If you haven’t already heard of the "Health at Every Size" movement, it was started by Linda Bacon who wrote the book Health At Every Size which is has now essentially become “a website and a social movement whose purpose is to encourage bodily acceptance and self confidence with one's body, often by the rejection of dieting. Proponents aim to improve the standard of living for people who are overweight or obese by promoting healthy lifestyles and anti-discrimination efforts. Generally, these efforts do not include weight loss as a direct goal.” (Wikipedia) A lot of people are probably thrown off by this title and think, "Well, what about the millions of Americans and people worldwide who are obese? And what about people at the other extreme? They certainly aren't healthy at their size."

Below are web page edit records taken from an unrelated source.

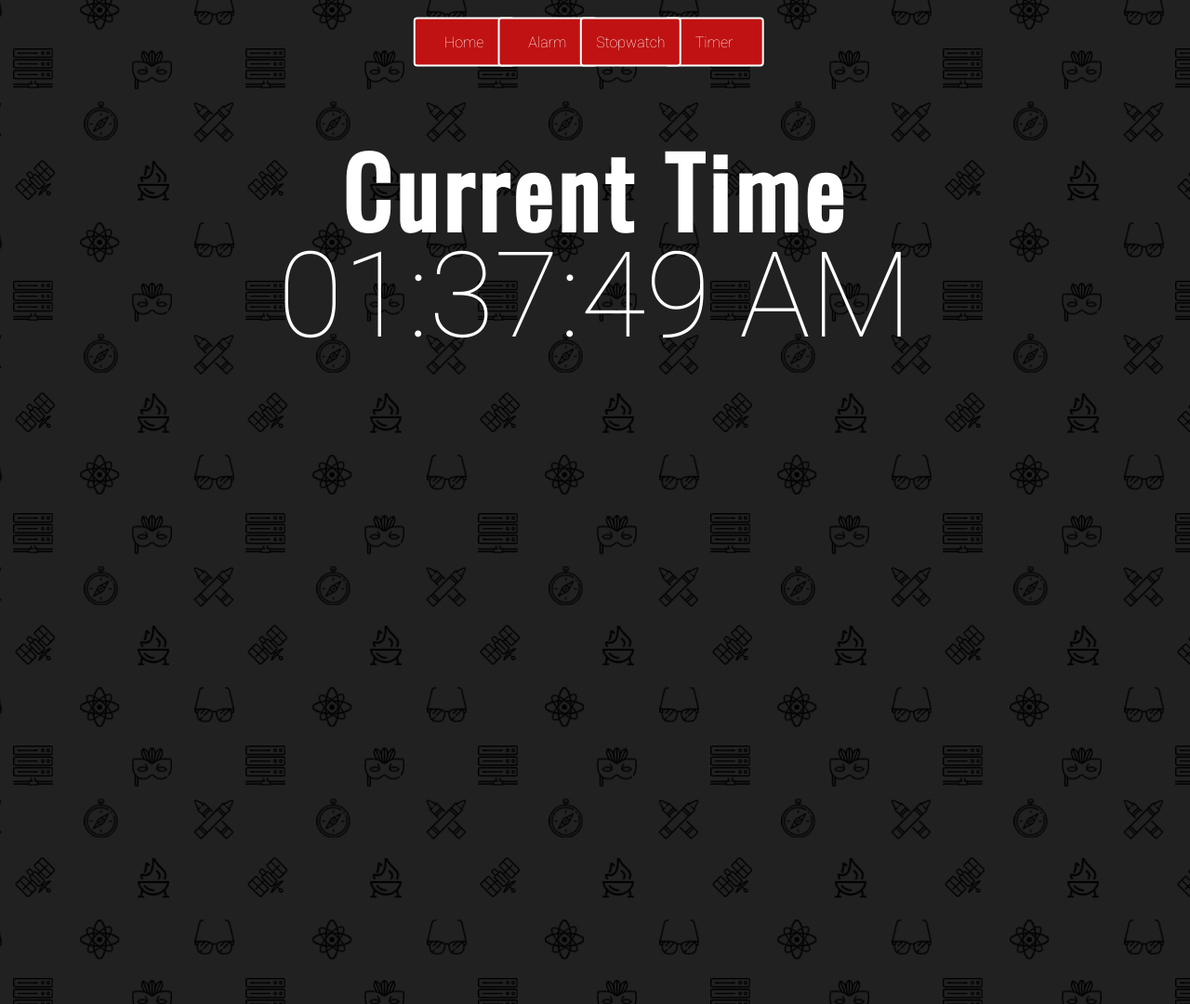
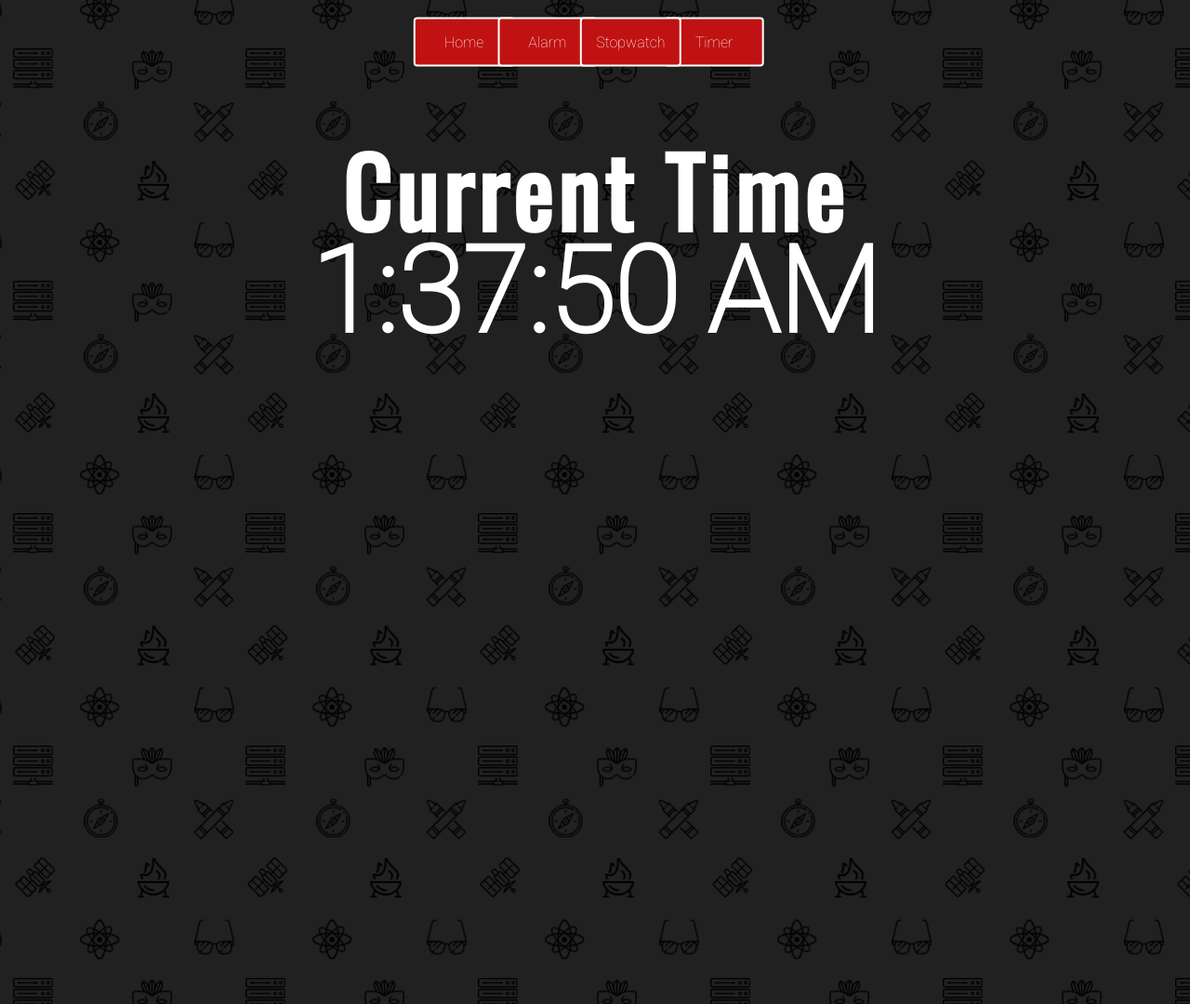
Before and after one commit to showmikgupta/clock, a Jekyll site: the page index.html, which Jekyll copies as it is, in a window 1280 px wide. Shown: the whole page at 93% size. Built offline with Jekyll 4.4.1, drawn with Linux system fonts in a browser that asks for light colours; nearby versions of some CDN libraries.

Commit message:
adding ReactJS to handle current time clock and added minor css fixes

```diff
--- a/css/style.css
+++ b/css/style.css
@@ -132,7 +132,7 @@
 	border: 2px solid rgb(255, 255, 255)
 }
 
-h1{
+#current-time {
 	width: 100%;
 	margin-top: 10%;
 	position: absolute;
@@ -147,11 +147,11 @@
 #clock{
 	width: 100%;
 	position: absolute;
-	font-size: 10vw;
+	font-size: 5vw;
 	color: white;
 	text-align: center;
 	font-family: 'Roboto', sans-serif;
-	margin-top: 19%;
+	margin-top: 12%;
 }
 
 #time-remaining{
--- a/index.html
+++ b/index.html
@@ -6,11 +6,12 @@
 		<meta http-equiv="X-UA-Compatible" content="ie=edge">
 
 		<title>Alarm Clock</title>
+		<link rel="stylesheet" href="css/style.css">
 		<link rel="preconnect" href="https://fonts.gstatic.com">
 		<link href="https://fonts.googleapis.com/css2?family=Oswald&family=Roboto:wght@100&display=swap" rel="stylesheet">
 		<link rel='icon' href='image/favicon.ico' type='image/x-icon'>
 	</head>
-	<body onload="realtimeClock()" style="background-image: url(image/pattern-black.png);">
+	<body onload="tick();" style="background-image: url(image/pattern-black.png);">
 		<div class="main-container">
 			<h1 id='current-time'>Current Time</h1>
 
@@ -56,10 +57,13 @@
 
 		</div>
 
+		<script src="https://unpkg.com/react@17/umd/react.development.js" crossorigin></script>
+		<script src="https://unpkg.com/react-dom@17/umd/react-dom.development.js" crossorigin></script>
+		<script src="https://unpkg.com/babel-standalone@6/babel.min.js"></script>
+		<script type="text/babel" src="js/clock.js"></script>
 		<script src="js/script.js"></script>
 		<script src="js/stopwatch.js"></script>
 		<script src="js/alarm.js"></script>
 		<script src="js/timer.js"></script>
-		<link rel="stylesheet" href="css/style.css">
 	</body>
 </html>
--- /dev/null
+++ b/js/clock.js
@@ -0,0 +1,14 @@
+'use strict';
+
+function tick() {
+	const element = (
+		<h1>{new Date().toLocaleTimeString()}</h1>
+	);
+
+	ReactDOM.render(
+		element,
+		document.getElementById('clock')
+	);
+}
+
+setInterval(tick, 1000);
```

And you might be correct, depending on the individual circumstances.
But the point of Health at Every Size is that health shouldn't be limited to weight or an appearance of health, but rather the feeling of health and the existence of health...even if it isn't visible. A thin body may be diseased and an larger body may be in top-notch health, but sadly our society makes associations and assumptions that are often scientifically incorrect, equating body type with the presence or absence of health. Health is so much more complex than weight and calories and nutrients...it's about the little things that you are doing each day to take care of yourself and make sure your needs are met: nourishing your body, moving your body, engaging your mind, connecting with loved ones, savoring the things that bring you joy, getting enough sleep, and taking breaks when you need them. If all of these are habits that make a person healthy...then why are our assumptions about health determined, judgmentally, by how much space we take up?
Of course unhealthy lifestyle habits lead to lifestyle diseases...but these diseases can occur in any sized body. Until current and future health care providers start looking past the number on the scale and looking toward patients’ self-care practices, it seems that society will always be waging a war against weight.
That being said, I don't expect every health care provider to drop what they're doing and switch to a HAES approach. My hope is that even if all health care providers can't adopt HAES, they can at least learn from it, and see why America's obsession with weight is anything but healthy. And for all of you future dietitians, nurses, doctors, psychologists/psychiatrists, counselors, and other health care personnel, I hope that HAES might open up your mind a little more to the ways in which we can create a culture that embraces bodies of all shapes and sizes and acknowledges the ways that they can be healthy, happy, and nourished.
Here is Dr. Bacon's book. Take a look if you are interested in learning more about Health at Every Size:
Freshman. SDSU. Foods and Nutrition.